Hi Lizzy. I came upon your site the other day after a conversation with my father, Bernie Carrick. He was a salesman for Rena Ware back in the 60s. Of course we had our own set of Rena Ware back then. To this day they are still as good as new. I also have my own set which gets used daily. Dad was a very successful salesman and always says that when selling a product one believes in the product sales itself. He is a very modest man. Great to read so many people are still using/happy with the product. The old story. "You can't beat quality. Cheers
23/4/2017 12:33:02 am
That is so very true! Thanks so much for sharing your story.
16/2/2017 06:24:53 pm
hi . i am seeking a replacment electric power cord for a friend who will not part with her frypan/? can anyone help?????
16/2/2017 06:30:20 pm
Hello Heidi, what part of the world are you in?
22/4/2017 11:53:51 pm
23/4/2017 12:27:49 am
Maggie, please contact Carmel at RenaWare Australia on (02) 9897 7675. Cheers,
23/4/2017 12:42:54 am
Cheers Maggie, good luck with Gum Tree!
23/4/2017 12:32:23 am
Hello Heidi, I have put you in touch with Rena Parts Australia.
23/4/2017 12:41:46 am
22/4/2017 07:58:36 am
I bought my set of stainless steel, waterless RenaWare in early 1955. I have used the pots/pans on a daily basis since 1955. No yucky nonstick cookware for me.
23/4/2017 12:28:42 am
Oh, I wish I had one of those, Virginia!
15/5/2017 12:44:35 am
I am trying to buy renaware have purchased a few pots.conduction heating seems to be coming up a lot..some same u cant use it on it and i just read you can what is the confusion with the rena ware..and cobductiob heating please cheers glenys....brisbane
15/5/2017 04:11:35 am
Conduction cooking uses magnetic resistance and people with non-ferrous pans such as cast aluminium would need to replace them or use a steel interface disk.
27/10/2017 11:23:06 pm
I purchased my set of rena cookware in Australia in 1963 and have been using them constantly ever since. Last Thursday, I was cooking a stir-fry with lots of vegetables, onions, shallots, beans, capsicums etc and only put the lid on for a short time. I have been so disappointed that I cannot get the lid off now. Apart from this occasion I have been delighted with the product. Rang my son to seek advice, and he said, " take it out and bump the bottom on the concrete". It did not help! I was ever so pleased to find a telephone number I can ring Carmel (02) 9897 7675. Many thanks Lizzy

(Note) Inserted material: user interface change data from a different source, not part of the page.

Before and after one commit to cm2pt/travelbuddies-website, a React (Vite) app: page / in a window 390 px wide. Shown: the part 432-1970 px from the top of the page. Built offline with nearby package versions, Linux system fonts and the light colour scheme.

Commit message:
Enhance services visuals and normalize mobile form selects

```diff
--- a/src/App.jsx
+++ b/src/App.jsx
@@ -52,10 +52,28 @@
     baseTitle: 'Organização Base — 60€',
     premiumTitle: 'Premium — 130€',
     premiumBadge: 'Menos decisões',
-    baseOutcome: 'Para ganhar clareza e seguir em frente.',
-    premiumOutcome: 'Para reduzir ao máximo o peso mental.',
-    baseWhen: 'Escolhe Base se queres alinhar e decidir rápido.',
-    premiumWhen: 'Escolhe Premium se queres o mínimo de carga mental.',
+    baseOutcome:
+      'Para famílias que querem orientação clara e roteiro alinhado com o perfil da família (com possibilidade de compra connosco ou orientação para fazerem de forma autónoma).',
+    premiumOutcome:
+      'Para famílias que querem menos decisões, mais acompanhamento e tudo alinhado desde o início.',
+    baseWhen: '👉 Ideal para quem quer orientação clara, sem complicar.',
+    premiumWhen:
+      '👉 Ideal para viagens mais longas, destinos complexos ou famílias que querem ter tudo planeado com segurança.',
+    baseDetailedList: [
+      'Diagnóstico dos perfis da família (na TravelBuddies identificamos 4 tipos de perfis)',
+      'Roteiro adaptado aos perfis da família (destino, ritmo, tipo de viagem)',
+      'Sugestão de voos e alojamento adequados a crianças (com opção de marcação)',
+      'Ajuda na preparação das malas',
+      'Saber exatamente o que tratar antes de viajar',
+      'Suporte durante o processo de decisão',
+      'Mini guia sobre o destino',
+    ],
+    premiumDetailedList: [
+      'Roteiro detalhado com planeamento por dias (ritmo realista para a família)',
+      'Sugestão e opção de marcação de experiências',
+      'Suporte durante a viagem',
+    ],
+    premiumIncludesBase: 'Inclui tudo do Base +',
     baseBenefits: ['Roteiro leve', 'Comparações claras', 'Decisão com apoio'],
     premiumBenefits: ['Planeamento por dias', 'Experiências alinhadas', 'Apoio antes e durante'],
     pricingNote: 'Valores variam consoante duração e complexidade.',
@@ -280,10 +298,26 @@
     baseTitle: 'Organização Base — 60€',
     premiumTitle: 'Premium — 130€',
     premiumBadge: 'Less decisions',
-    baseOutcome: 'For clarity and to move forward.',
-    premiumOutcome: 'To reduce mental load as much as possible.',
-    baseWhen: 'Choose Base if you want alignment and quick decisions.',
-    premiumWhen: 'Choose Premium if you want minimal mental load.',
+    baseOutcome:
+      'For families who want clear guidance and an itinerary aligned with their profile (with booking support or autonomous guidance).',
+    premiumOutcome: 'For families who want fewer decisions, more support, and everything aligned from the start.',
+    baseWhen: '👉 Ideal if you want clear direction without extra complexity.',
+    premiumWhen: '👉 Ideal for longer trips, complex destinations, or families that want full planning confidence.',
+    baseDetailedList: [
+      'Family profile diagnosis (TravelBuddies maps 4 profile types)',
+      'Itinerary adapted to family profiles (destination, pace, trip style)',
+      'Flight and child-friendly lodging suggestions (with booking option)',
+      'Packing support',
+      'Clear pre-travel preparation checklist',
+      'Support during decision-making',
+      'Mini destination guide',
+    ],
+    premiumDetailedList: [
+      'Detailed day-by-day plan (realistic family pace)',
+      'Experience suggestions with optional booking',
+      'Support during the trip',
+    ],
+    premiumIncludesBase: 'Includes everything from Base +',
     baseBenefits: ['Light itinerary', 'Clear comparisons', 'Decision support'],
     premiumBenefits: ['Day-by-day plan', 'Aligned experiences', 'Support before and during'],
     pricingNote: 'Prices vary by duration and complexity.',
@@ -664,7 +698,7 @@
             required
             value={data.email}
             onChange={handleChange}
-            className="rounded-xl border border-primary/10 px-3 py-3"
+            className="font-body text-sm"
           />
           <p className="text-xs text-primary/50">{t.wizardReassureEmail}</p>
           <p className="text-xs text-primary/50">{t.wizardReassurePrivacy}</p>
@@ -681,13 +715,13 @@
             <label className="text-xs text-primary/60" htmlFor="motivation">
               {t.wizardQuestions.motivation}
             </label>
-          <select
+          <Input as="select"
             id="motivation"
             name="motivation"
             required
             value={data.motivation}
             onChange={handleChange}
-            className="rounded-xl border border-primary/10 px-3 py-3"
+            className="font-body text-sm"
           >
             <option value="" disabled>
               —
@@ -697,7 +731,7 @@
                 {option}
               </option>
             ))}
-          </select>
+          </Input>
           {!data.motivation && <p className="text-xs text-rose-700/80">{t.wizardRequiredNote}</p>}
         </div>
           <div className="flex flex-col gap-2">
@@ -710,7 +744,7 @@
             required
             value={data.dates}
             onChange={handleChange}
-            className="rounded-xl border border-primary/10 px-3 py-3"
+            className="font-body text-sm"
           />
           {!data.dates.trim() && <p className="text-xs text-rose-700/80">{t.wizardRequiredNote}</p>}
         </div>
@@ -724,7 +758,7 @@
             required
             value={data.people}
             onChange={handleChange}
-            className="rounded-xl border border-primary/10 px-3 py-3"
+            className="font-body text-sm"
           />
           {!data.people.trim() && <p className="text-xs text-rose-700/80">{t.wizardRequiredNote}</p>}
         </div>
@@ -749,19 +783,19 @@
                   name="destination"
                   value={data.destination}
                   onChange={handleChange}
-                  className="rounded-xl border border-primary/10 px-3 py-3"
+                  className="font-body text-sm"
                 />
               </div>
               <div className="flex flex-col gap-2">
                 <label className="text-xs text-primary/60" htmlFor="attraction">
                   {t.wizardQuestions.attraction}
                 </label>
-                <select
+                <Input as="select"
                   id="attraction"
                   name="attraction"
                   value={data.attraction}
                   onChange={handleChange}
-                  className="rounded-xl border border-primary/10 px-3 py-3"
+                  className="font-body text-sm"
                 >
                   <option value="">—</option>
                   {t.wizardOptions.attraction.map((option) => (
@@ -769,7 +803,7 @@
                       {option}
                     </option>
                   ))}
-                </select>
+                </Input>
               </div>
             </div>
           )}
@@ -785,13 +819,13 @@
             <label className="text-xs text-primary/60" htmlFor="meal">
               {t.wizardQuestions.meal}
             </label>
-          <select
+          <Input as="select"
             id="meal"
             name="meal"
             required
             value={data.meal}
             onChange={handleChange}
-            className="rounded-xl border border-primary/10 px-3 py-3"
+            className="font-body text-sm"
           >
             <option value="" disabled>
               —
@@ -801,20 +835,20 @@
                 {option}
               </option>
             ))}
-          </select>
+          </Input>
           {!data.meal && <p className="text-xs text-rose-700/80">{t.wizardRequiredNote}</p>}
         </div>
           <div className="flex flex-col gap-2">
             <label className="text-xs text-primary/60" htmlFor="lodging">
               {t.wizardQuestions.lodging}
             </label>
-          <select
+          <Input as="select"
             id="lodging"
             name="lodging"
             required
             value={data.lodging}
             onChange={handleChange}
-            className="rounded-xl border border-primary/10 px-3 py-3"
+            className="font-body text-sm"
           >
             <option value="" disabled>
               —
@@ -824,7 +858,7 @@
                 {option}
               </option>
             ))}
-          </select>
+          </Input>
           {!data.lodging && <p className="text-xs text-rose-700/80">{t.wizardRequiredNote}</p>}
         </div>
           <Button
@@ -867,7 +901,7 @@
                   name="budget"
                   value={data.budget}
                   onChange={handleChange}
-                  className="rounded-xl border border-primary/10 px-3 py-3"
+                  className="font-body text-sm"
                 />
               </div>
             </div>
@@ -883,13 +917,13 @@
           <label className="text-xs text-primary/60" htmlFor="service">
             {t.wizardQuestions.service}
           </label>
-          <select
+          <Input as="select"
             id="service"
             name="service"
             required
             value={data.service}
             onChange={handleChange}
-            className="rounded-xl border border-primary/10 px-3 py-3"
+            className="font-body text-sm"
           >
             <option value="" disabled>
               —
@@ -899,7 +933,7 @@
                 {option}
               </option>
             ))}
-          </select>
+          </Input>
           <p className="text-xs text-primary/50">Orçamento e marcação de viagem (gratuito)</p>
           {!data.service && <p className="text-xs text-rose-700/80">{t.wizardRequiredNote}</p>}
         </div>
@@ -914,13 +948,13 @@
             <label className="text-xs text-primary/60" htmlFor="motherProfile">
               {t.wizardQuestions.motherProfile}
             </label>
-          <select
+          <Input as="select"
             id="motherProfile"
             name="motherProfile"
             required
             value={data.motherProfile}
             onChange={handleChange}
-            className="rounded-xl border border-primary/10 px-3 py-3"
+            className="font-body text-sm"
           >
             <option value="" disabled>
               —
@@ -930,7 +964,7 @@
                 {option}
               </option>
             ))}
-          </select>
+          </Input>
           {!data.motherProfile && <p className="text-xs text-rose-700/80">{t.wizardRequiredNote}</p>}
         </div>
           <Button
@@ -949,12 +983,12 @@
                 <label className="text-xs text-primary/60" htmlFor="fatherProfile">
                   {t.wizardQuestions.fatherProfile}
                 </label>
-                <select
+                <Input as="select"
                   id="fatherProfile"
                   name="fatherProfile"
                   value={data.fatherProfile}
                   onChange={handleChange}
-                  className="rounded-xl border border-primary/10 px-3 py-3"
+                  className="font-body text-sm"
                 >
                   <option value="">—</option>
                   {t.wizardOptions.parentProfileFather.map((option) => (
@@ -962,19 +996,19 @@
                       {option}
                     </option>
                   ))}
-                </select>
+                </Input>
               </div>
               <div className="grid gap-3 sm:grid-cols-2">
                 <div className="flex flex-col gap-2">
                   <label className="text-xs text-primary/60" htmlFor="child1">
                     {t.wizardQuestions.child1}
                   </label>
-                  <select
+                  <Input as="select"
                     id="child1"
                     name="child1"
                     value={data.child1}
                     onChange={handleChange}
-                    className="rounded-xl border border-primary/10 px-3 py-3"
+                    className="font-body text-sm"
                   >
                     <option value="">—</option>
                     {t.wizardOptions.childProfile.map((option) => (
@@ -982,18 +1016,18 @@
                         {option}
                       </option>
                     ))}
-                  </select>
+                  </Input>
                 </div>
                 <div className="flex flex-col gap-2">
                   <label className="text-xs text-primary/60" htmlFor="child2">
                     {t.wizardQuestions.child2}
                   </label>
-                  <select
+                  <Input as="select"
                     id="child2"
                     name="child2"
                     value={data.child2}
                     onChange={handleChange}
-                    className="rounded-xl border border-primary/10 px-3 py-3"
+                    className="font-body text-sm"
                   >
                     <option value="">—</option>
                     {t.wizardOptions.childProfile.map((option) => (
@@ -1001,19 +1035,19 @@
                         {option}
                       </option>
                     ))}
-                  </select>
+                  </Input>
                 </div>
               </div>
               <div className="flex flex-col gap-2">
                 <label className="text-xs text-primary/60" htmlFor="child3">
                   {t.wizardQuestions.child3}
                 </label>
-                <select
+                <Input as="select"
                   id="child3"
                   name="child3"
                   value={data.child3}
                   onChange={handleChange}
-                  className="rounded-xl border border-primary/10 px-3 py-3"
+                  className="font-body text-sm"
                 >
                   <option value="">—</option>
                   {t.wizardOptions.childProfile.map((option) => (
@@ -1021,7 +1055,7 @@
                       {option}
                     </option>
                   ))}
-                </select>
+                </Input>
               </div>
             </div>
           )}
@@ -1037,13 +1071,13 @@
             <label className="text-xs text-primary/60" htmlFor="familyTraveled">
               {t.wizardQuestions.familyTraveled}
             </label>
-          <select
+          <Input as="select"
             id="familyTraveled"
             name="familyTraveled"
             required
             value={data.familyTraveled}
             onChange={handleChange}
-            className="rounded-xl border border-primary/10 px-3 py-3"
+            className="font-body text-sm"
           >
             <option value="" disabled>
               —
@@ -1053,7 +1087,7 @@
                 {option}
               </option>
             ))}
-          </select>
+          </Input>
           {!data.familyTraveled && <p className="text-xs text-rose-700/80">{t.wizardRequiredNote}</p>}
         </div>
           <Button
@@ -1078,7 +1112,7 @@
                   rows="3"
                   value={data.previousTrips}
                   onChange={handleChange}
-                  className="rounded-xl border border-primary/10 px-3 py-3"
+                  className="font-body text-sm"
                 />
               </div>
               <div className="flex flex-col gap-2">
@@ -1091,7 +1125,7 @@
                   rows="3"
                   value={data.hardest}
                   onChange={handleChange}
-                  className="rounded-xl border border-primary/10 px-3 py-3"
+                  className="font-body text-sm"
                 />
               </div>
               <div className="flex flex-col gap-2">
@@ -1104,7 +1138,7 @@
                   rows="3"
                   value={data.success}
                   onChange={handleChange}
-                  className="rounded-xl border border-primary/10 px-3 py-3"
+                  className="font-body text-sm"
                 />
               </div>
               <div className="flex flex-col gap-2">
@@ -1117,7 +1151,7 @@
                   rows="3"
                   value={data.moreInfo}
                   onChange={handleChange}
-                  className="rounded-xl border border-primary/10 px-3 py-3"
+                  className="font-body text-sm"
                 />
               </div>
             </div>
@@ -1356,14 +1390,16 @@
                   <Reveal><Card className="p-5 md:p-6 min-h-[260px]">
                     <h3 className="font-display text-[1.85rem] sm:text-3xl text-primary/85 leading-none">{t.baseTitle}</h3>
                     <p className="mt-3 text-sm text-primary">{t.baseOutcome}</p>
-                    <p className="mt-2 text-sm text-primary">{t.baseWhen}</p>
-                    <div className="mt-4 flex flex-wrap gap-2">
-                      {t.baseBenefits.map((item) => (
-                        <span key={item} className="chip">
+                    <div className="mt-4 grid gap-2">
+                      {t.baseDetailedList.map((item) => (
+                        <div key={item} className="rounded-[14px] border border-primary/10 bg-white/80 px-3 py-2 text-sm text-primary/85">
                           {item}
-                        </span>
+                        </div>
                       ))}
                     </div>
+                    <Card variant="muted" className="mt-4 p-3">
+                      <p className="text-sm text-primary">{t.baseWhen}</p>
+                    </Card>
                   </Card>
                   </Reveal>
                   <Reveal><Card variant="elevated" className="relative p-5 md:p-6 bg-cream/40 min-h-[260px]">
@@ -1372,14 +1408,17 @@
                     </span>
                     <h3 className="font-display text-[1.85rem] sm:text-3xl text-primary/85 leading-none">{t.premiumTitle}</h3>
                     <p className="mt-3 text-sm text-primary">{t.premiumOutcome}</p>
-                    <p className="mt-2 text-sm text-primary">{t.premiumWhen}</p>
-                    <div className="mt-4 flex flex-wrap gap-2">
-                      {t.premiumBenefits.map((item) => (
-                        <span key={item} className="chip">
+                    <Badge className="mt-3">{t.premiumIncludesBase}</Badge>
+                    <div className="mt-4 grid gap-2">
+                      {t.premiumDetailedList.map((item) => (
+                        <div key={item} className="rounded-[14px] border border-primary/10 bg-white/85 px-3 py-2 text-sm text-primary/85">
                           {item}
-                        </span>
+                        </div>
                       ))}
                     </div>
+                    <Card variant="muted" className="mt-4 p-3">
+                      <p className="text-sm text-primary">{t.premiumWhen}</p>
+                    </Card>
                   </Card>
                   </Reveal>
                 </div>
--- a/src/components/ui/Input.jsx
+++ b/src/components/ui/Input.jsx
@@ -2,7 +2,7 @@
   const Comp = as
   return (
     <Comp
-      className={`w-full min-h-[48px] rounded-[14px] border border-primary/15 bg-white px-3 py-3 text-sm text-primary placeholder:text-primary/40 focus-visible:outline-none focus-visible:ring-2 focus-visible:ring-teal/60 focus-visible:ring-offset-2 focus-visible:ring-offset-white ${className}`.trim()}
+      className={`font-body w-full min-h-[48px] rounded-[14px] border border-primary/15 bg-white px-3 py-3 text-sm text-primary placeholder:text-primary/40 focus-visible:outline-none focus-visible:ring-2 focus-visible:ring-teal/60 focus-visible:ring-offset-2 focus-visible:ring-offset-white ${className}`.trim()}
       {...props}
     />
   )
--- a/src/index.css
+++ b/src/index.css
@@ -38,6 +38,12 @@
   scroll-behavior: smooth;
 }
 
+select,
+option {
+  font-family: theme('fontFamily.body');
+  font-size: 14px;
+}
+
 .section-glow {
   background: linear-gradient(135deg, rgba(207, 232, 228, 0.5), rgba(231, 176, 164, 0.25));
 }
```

1/1/2018 05:44:37 am
1/1/2018 04:46:44 pm
Hello Jane, yes, the pots in my photo are the ones that my mother bought in the early 1960s and I'm still using them! But I'm not sure when they stopped printing the name on the handles. The electric frypan, OMG, how wonderful! I wish you happy cooking with it. xx
3/3/2018 01:07:41 am
I've had my set for 43 years. And I don't know what I did with my strainer. How d/I replace it?
3/3/2018 06:30:00 pm
Try an EBay search. I bought a strainer recently, with original booklet and clip-on handle. Then sent it all back because clip-on handle didn't fit newer handles.
18/3/2018 08:05:00 am
Morning, I have had a set since the late 60's and use it all the time. We don't even have a hob to cook on. I spent a few years in the 70's working as a rep and did quite well.
18/3/2018 08:28:18 am
19/3/2018 02:32:11 am
Many thanks Janice I live in England.
23/6/2018 06:13:16 pm
Comments are closed.
Cooking and writing have been a lifelong passion.
Join me as I share with you my favourite recipes; postcards and morsels from my travels; conversations with cookery writers
and chefs; and news on food, cookbooks
- Liz Posmyk
NB: I use Australian standard measuring cups and spoons in my recipes.